── Data shown ──
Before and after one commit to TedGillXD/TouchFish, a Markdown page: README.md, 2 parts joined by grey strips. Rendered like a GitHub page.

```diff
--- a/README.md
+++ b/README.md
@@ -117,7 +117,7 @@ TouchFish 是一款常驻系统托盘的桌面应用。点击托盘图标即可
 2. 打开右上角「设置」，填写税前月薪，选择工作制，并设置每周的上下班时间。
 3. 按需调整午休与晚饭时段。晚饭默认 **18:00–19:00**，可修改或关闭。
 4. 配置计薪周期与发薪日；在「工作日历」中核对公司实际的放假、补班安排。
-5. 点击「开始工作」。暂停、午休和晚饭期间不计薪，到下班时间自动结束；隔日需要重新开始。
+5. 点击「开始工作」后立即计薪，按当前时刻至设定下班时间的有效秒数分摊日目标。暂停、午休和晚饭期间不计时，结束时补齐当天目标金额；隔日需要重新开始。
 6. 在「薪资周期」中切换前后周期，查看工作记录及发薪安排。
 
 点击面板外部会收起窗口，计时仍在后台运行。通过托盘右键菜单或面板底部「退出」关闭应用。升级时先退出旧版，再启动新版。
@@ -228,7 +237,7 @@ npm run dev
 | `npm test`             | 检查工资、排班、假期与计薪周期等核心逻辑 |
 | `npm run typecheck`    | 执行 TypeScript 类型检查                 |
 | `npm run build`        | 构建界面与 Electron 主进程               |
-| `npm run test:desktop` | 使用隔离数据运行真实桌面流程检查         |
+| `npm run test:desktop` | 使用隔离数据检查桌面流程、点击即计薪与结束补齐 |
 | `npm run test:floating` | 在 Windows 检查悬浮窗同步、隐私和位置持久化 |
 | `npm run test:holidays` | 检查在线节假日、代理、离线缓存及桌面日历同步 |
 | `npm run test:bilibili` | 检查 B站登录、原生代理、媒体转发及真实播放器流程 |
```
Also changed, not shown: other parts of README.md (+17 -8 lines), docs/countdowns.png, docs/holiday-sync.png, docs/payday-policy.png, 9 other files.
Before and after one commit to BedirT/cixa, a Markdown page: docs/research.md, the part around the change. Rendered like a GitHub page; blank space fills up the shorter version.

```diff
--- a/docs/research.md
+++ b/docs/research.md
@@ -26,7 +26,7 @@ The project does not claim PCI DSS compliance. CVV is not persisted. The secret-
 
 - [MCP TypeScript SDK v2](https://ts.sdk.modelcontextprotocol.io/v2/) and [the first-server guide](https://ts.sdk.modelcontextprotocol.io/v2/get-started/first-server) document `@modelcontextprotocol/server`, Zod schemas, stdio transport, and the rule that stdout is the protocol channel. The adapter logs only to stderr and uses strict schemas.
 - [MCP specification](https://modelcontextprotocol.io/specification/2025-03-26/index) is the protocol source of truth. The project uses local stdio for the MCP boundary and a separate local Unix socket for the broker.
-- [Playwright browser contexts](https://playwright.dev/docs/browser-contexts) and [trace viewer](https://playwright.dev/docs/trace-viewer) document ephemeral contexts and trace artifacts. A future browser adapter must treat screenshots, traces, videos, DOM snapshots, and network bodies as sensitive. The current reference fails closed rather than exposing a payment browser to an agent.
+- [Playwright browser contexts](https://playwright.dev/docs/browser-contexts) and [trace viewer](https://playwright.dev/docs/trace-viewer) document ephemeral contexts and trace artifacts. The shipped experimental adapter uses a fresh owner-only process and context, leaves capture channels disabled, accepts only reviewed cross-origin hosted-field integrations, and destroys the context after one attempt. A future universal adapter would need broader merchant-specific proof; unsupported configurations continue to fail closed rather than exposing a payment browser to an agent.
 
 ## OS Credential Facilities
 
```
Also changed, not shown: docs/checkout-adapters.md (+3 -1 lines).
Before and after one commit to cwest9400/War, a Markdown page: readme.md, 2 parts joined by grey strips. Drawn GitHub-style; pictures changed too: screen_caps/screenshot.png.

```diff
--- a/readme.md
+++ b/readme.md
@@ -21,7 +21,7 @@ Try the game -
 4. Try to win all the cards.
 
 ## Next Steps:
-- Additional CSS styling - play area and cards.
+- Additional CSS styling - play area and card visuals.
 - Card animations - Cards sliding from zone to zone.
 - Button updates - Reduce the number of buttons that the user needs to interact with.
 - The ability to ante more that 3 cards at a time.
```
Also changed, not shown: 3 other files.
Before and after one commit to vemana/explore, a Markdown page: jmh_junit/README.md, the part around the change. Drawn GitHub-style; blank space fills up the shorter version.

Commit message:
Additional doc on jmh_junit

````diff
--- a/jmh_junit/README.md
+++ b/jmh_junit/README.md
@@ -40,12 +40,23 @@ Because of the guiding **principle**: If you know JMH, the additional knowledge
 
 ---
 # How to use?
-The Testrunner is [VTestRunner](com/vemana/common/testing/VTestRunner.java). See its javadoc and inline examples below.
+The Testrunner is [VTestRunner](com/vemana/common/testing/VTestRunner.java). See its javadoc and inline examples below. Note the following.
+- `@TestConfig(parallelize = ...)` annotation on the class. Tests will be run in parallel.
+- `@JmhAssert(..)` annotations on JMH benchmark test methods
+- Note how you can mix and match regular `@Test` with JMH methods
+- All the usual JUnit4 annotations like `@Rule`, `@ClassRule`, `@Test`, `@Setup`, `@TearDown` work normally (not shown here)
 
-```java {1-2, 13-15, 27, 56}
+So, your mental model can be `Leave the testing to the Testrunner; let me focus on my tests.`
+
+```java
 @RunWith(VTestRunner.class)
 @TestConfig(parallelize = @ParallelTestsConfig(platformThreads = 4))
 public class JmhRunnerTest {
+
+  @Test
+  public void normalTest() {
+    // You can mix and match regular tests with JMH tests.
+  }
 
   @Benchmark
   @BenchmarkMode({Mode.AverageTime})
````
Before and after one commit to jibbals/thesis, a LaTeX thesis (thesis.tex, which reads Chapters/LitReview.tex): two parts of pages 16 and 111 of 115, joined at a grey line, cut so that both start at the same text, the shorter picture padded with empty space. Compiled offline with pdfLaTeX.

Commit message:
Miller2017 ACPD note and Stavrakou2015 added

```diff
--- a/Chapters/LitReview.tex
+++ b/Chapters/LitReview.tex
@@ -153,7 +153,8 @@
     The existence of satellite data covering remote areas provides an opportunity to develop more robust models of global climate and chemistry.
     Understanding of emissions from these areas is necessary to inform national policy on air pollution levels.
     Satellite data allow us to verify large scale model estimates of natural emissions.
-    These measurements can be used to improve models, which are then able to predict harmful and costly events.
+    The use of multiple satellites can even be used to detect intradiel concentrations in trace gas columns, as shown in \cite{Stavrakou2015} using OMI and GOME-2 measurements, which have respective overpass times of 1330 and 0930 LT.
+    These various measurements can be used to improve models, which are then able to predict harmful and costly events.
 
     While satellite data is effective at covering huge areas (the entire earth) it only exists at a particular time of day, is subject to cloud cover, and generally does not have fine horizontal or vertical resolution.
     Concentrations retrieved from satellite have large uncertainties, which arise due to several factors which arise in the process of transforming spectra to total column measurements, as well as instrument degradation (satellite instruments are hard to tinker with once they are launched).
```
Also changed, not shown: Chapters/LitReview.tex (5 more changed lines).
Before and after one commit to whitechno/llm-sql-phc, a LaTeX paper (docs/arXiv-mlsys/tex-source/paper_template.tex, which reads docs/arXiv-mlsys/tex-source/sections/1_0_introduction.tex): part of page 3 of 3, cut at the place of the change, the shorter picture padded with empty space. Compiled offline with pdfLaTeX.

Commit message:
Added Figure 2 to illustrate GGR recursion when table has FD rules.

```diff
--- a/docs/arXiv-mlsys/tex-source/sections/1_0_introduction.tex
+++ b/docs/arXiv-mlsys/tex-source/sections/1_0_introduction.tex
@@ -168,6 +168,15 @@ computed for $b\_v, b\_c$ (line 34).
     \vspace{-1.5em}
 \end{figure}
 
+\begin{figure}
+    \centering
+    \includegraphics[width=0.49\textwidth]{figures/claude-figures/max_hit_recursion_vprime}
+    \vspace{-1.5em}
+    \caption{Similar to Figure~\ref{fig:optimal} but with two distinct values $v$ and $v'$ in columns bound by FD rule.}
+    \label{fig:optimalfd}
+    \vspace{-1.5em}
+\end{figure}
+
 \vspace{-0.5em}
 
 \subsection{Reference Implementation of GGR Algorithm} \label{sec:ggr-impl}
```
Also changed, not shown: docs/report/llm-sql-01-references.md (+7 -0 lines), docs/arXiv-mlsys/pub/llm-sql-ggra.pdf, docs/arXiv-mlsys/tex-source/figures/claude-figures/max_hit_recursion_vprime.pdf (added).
───
Where a line of the data holds the word "vspace", copy that line.

     \vspace{-1.5em}
+    \vspace{-1.5em}
+    \vspace{-1.5em}
 \vspace{-0.5em}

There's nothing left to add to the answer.